“I don’t think there is any question anymore,” said Werner J. Patzelt, a political analyst at Technical University Dresden. “Angela Merkel is really in trouble.”

For Merkel, the bad news just keeps getting worse. In the aftermath of attacks in Cologne on New Year’s Eve — in which asylum-seekers allegedly assaulted dozens of German women — a new poll found that 40 percent of respondents now want her to resign. Rebel lawmakers in her ruling coalition are openly criticizing her. The head of the Christian Social Union in Bavaria — formerly a staunch ally — is even threatening to sue the government if it does not curb the influx.

A new German poll says 81 percent of those asked think the government mishandled the refugee crisis and Merkel’s approval rating has fallen to 46 percent, the lowest since August, 2011.

Known for ruling by opinion poll, Merkel has seemed to backtrack on aspects of her open-door policy in recent days — insisting, for instance, that most people seeking refuge in Germany should go back home after peace comes to countries such as Syria and Iraq.

Her cabinet on Wednesday backed new measures aimed at delaying refugees from bringing in close relatives for 2 years and declaring three North African countries as ‘safe,’ making it far harder for asylum seekers from those countries to win refugee status

But she is still mostly sticking to her guns and refusing to close Germany’s doors. It is presenting a chancellor who first came to power when George W. Bush was still the U.S. president with one of the toughest choices of her decade-long tenure: whether to keep holding up the banner of humanitarianism or to be politically expedient.

“Merkel has become a prisoner of her own politics,” said Jürgen Falter, a political scientist at Mainz University. He added, “I think the likelihood is about 60 percent that her policies don’t work out and she throws in the towel.”

It is an unusually tight spot for the Iron Chancellor, a woman who rose to be the de facto leader of Europe by driving hard bargains on rescues for bankrupt Greece. In the process, she elevated Germany to the zenith of its post-World War II power.

But the refugee crisis has damaged her profoundly, underscoring the high price of compassion in a risk-averse world. A nation whose World War II past made it fully aware of the dangers of xenophobia, modern Germany was leading by example in the 21st century, becoming a beacon of hope for desperate foreigners fleeing war and poverty. Merkel staked her job on upholding what she likes to call “European values” — in effect, that the progressive people of wealthy Europe should not turn their backs on the human right to sanctuary for Syrians, Iraqis and others.

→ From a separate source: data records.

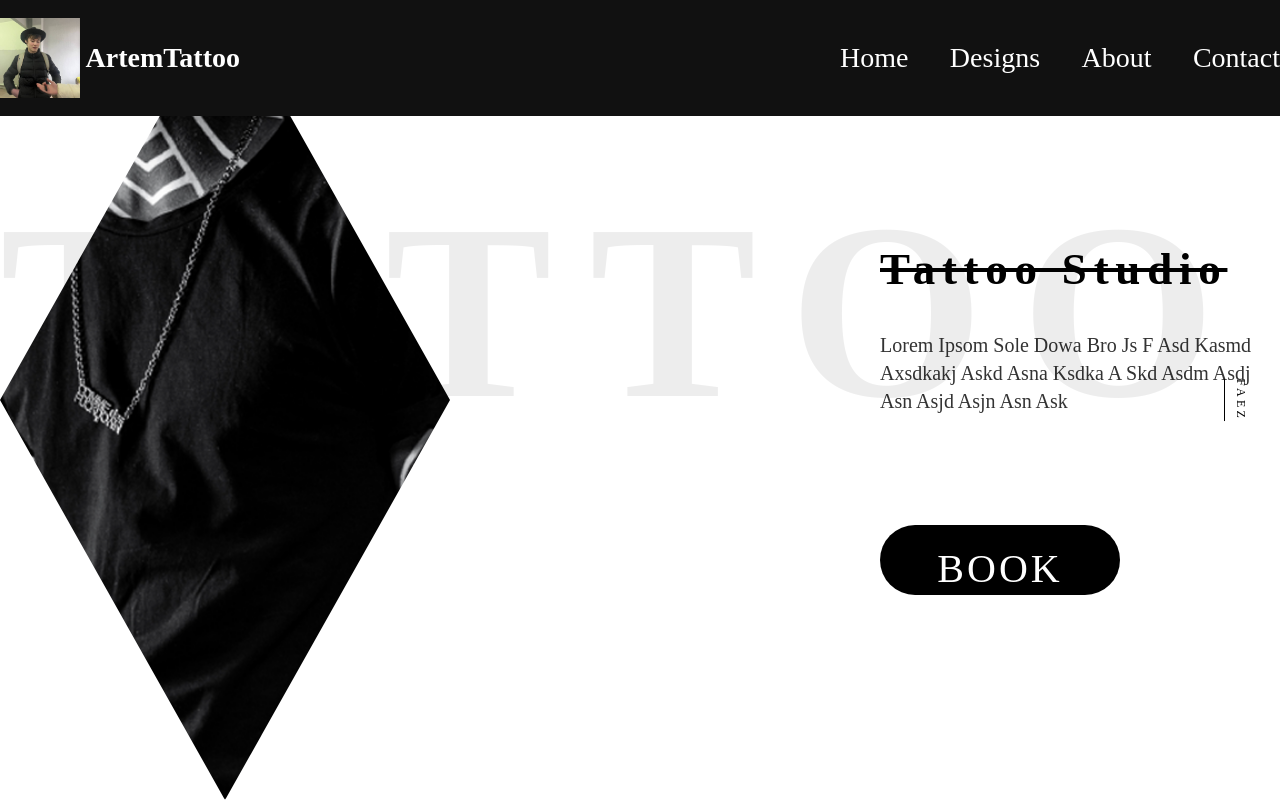
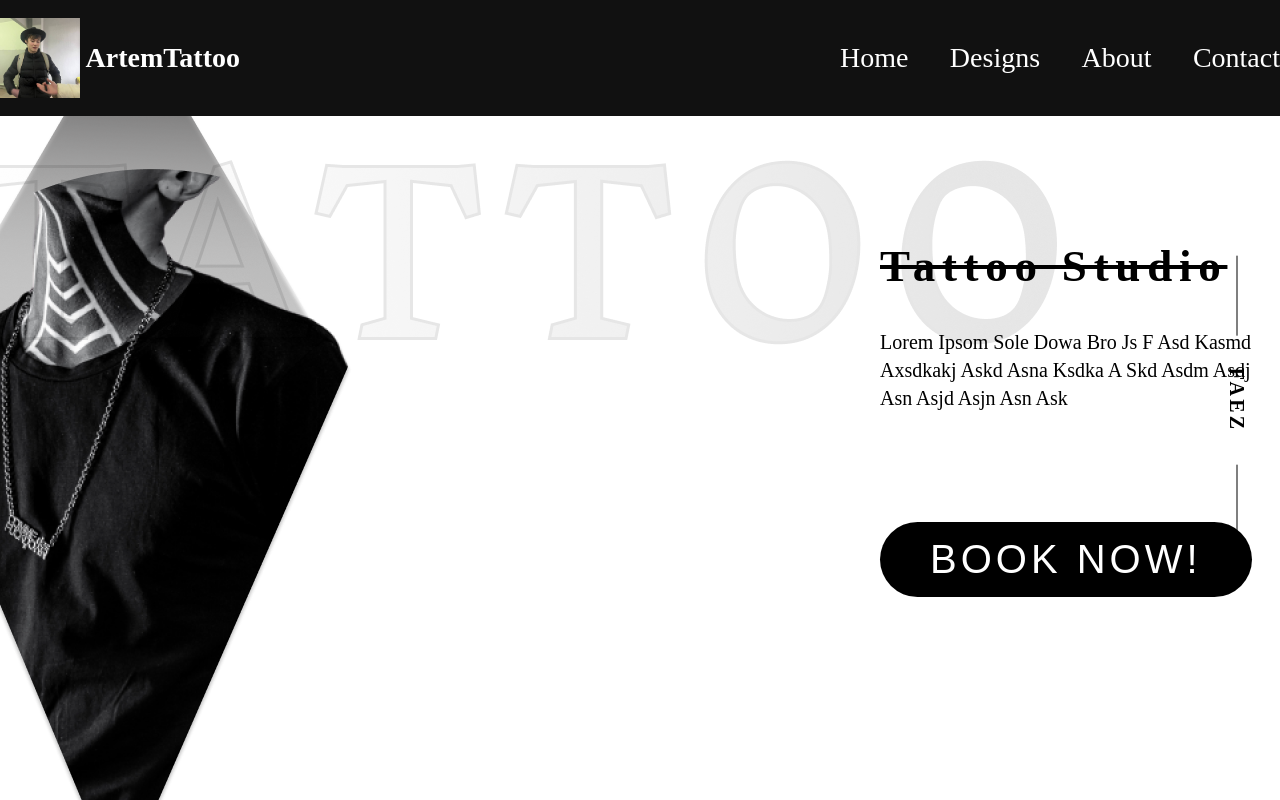
Before and after one commit to mutednew/tattoo-salon, a React (Vite) app: page / in a window 1280 px wide. Shown: the top 800 px of the page. Built offline with nearby package versions, Linux system fonts and the light colour scheme; a web font is replaced by a local one.

Commit message:
hero update

```diff
--- a/src/components/sections/heroSection/HeroSection.jsx
+++ b/src/components/sections/heroSection/HeroSection.jsx
@@ -4,17 +4,13 @@ import cl from './HeroSection.module.css';
 const HeroSection = () => {
     return (
         <div className={cl.hero}>
-            <h1 className={cl.backgroundText}>TATTOO</h1>
+            <img className={cl.backgroundText} src="/TATTOO.png" alt="TATTOO" />
 
             <div className={cl.container}>
-                {/* Левая часть — изображение */}
                 <div className={cl.left}>
-                    <div className={cl.imageWrapper}>
-                        <img src="/hero_logo.png" alt="Tattoo" />
-                    </div>
+                    <img src="/FacelessMan.png" alt=""/>
                 </div>
 
-                {/* Правая часть — текст и кнопка */}
                 <div className={cl.right}>
                     <h2 className={cl.title}>Tattoo Studio</h2>
                     <p className={cl.text}>
@@ -28,6 +24,8 @@ const HeroSection = () => {
             <div className={cl.sideText}>
                 <span>FAEZ</span>
             </div>
+
+            {/*  Arrow  */}
         </div>
     );
 };
--- a/src/components/sections/heroSection/HeroSection.module.css
+++ b/src/components/sections/heroSection/HeroSection.module.css
@@ -1,8 +1,11 @@
 .hero {
+    width: 100%;
+    position: relative;
+    height: 100vh;
+
     display: flex;
-    min-height: 100vh;
+
     background: white;
-    position: relative;
 }
 
 .container {
@@ -17,31 +20,9 @@
     margin: 0 auto;
 }
 
-.left {
-    position: relative;
-    display: flex;
-    justify-content: center;
-    align-items: center;
-}
-
-.imageWrapper {
-    width: 450px;
-    height: 800px;
-    clip-path: polygon(50% 0%, 100% 50%, 50% 100%, 0% 50%);
-    overflow: hidden;
-    box-shadow: 0 10px 25px rgba(0, 0, 0, 0.3);
-    z-index: 2;
-}
-
-.imageWrapper img {
-    width: 100%;
-    height: 100%;
-    object-fit: cover;
-}
-
 .backgroundText {
     position: absolute;
-    top: 0;
+    top: 20%;
     left: 0;
     z-index: 1;
 
@@ -52,12 +33,16 @@
     user-select: none;
 }
 
+.left img {
+    position: relative;
+    left: -30%;
+}
+
 .right {
-    padding-left: 3rem;
     display: flex;
     flex-direction: column;
+    justify-content: center;
     align-items: flex-start;
-    justify-content: center;
 }
 
 .title {
@@ -69,24 +54,29 @@
 }
 
 .text {
-    color: #333;
+    max-width: 400px;
+
+    color: #000;
     line-height: 1.4;
-    max-width: 400px;
+
     margin-bottom: 80px;
 }
 
 .button {
     cursor: pointer;
+    width: auto;
+    height: auto;
 
-    letter-spacing: 3px;
-    font-weight: 300;
+    font-family: 'montserrat', sans-serif;
+    letter-spacing: .1em;
+    font-weight: 400;
     font-size: 40px;
-    color: white;
+    color: #fff;
 
     border-radius: 100px;
 
-    padding: 20px 50px;
-    background-color: black;
+    padding: 15px 50px;
+    background-color: #000;
     transition: background 0.3s;
 }
 
@@ -99,14 +89,40 @@
     right: 2rem;
     top: 50%;
     transform: translateY(-50%);
-    display: flex;
-    flex-direction: column;
-    gap: 5rem;
+
     text-transform: uppercase;
-    font-size: 0.75rem;
+    writing-mode: vertical-rl;
     letter-spacing: 0.2rem;
-    writing-mode: vertical-rl;
-    align-items: center;
-    border-left: 1px solid black;
+    font-weight: 600;
+    font-size: 20px;
+    color: #000000;
+
     padding-left: 0.5rem;
 }
+
+.sideText span {
+    position: relative;
+}
+
+.sideText span::before {
+    content: "";
+    position: absolute;
+    bottom: 150%;
+    left: 50%;
+    transform: translateX(-50%);
+
+    width: 1px;
+    height: 80px;
+    background-color: #000000;
+}
+.sideText span::after {
+    content: "";
+    position: absolute;
+    top: 150%;
+    left: 50%;
+    transform: translateX(-50%);
+
+    width: 1px;
+    height: 80px;
+    background-color: #000000;
+}
--- a/src/pages/home/Home.jsx
+++ b/src/pages/home/Home.jsx
@@ -10,11 +10,7 @@ const Home = () => {
     return (
         <>
             <Header />
-
-            <div className={cl.container}>
-                <HeroSection />
-            </div>
-
+            <HeroSection />
             <StylesSection />
 
             <div className={cl.container}>
```
Also changed, not shown: public/FacelessMan.png (added), public/TATTOO.png (added).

But she has run into serious stumbling blocks. The attacks in Cologne did not help her cause, nor did the November massacre in Paris that occurred after militants entered Europe disguised as migrants. Additionally, a large percentage of the new comers, it turns out, were not really escaping war at all — but seeking to leverage German kindness to build lives away from places such as North Africa, the Balkans and Pakistan.

She also erred by effectively promising her countrymen something that she has thus far been unable to deliver: A pledge that other nations in Europe would take in more migrants and start to share Germany’s burden.

Instead of pitching in, countries across Europe are barring their doors. A voluntary European program to legally resettle refugees has failed, with nations mostly refusing to accept newcomers from the Middle East and elsewhere.

In fact, both publicly and privately, European politicians long opposed to welcoming refugees are reveling in the schadenfreude of Merkel’s comeuppance. Last week, Czech Prime Minister Bohuslav Sobotka announced that a bloc of anti-refugee nations — also including Hungary, Poland and Slovakia — would hold their own meeting ahead of a key E.U. summit in February to discuss alternative solutions to the crisis. Suggesting Berlin has gone too soft, Slovak Prime Minister Robert Fico scoffed that migrants have become a “protected species” in Germany.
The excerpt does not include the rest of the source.